- How do we do that? We exempt agricultural land from inheritance tax because the aristocracy spun us a sob story of you don’t want to take the land from our yeoman farmer sons and daughters in the post-war period when their ownership of everything was challenged by the sacrifices made by the proles in the trenches and then the cities. Those deserving sons and daughters to the manor born generally hire contract farmers at the lowest cost to sweat the asset so they can pass it down to their children – land is a capital asset enabling the tax-free transmission of dynastic wealth rather than one of the factors of production. Having to actually grow something on it is a pesky distraction to its real purpose as a means of intergenerational capital preservation. These contract farmers drench the soil in chemicals to maximise yields at the expense of sustainability, the soil used effectively as blotting paper for agrochemicals rather than part of the cycle of life, agrochemicals destroy the microbial life that did this job for the last 10000 years. As a result, in Autumn the dust blows off the field in arable areas like Suffolk and our water is high in nitrates. And the mineral content of our fruit and veg has been dropping since the Second World War which is not good for us as eaters, the diversity of the microbes processed the mineral content but trace elements aren’t contained in the agrochemicals in a bioavailable way. I have seen what happens when a farm eschewing chemical fertilisers and pesticides starts over on industrially farmed agricultural land.
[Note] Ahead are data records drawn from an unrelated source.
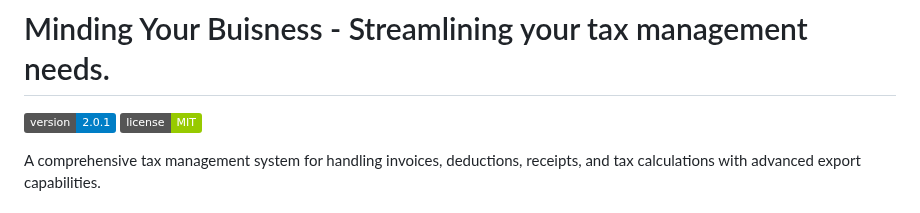
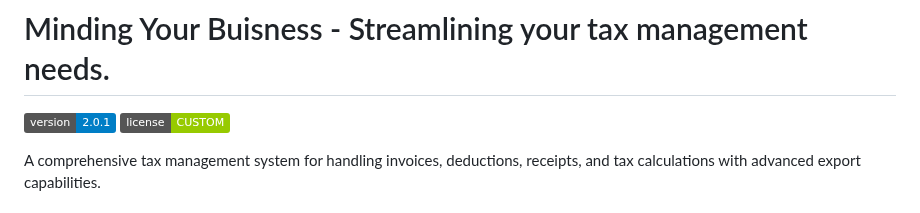
Before and after one commit to Molesafenetwork/msnpos2, a Markdown page: README.md, the part around the change. Drawn GitHub-style; badges without logos.

```diff
--- a/README.md
+++ b/README.md
@@ -2,7 +2,7 @@
 # Minding Your Buisness - Streamlining your tax management needs.
 
 [![Version](https://img.shields.io/badge/version-2.0.1-blue.svg)](https://github.com/Molesafenetwork/msnpos2)
-[![License](https://img.shields.io/badge/license-MIT-green.svg)](LICENSE.mit)
+[![License](https://img.shields.io/badge/license-CUSTOM-green.svg)](LICENSE.mit)
 
 A comprehensive tax management system for handling invoices, deductions, receipts, and tax calculations with advanced export capabilities.
 
```
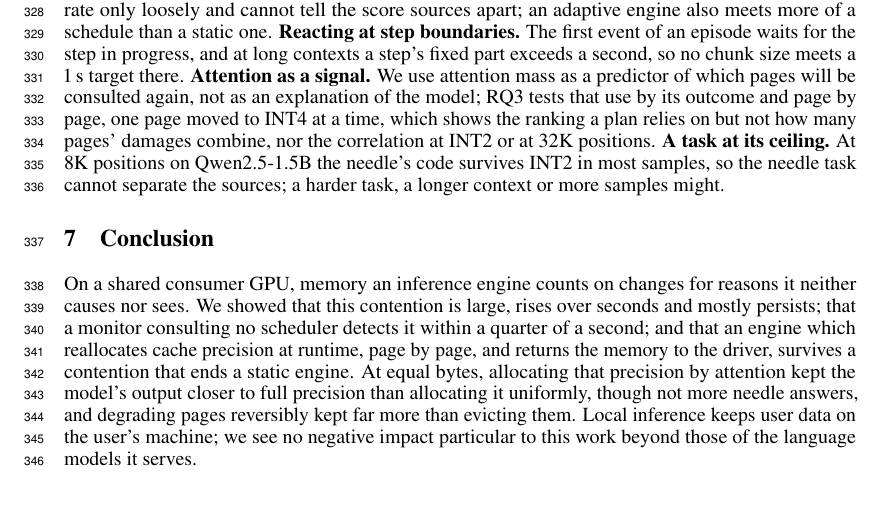
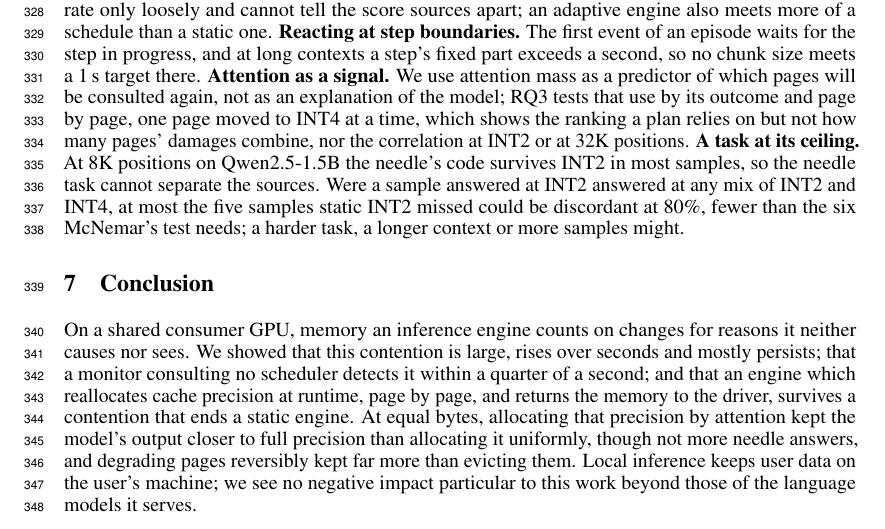
Before and after one commit to lecuong1502/Semantic-Aware_Adaptive_KV_Cache_Precision, a LaTeX paper (docs/paper_NeurIPS.tex): part of page 9 of 18, cut so that both start at the same text, the shorter picture padded with empty space. Compiled offline with pdfLaTeX.

Commit message:
Bound the needle comparison by static INT2's misses (#192)
Co-Authored-By: Claude Opus 5.5 <noreply@anthropic.com>

```diff
--- a/docs/paper_NeurIPS.tex
+++ b/docs/paper_NeurIPS.tex
@@ -713,8 +713,10 @@ model; RQ3 tests that use by its outcome and page by page, one page moved to
 INT4 at a time, which shows the ranking a plan relies on but not how many
 pages' damages combine, nor the correlation at INT2 or at 32K positions. \textbf{A task at
 its ceiling.} At 8K positions on Qwen2.5-1.5B the needle's code survives INT2
-in most samples, so the needle task cannot separate the sources; a harder task,
-a longer context or more samples might.
+in most samples, so the needle task cannot separate the sources. Were a sample
+answered at INT2 answered at any mix of INT2 and INT4, at most the five samples
+static INT2 missed could be discordant at 80\%, fewer than the six McNemar's
+test needs; a harder task, a longer context or more samples might.
 
 % =====================================================================
 \section{Conclusion}
```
Although New Scientist are correct in saying that the claims that there are only a hundred harvests left in UK soils are not substantiated, that’s because modern farming is closer to hydroponics with the soil used as a holding medium, rather than an active part in the system. There were no earthworms in the soil the first year afterwards – there aren’t a hundred natural harvests left in British soils. There are hardly any, though regeneration is still possible from the unfarmed boundaries, which s presumably where the worms that did show up in successive years came from. ↩
- Kitchen-less apartments is an easy headline to write. In the early 1980s the young Ermine lived in place without a kitchen, it’s called a bedsit. It did have a Baby Belling two ring device sat atop an ‘oven’ which was basically a pie heater rather than something you roast a chicken in, the 3kW limit of a 13A socket means there’s a limit to what you can do. You could just as well have written the headline toiletless flat, because the bog was shared, it was a HMO conversion of what was originally a pleasant townhouse in leafy Ealing into a crummy dive of bedsits. That didn’t mean there was a hole in the ground with straw and a bucket, however. ↩
- Who am I kidding. We don’t, that should read Mrs Ermine favours. Note that we do have a greenhouse, we bought it secondhand on Ebay, dismantled it and rebuilt it here. That’s not an option now, although you can be creative with found materials. A south facing window works a treat in the early seedling stage. ↩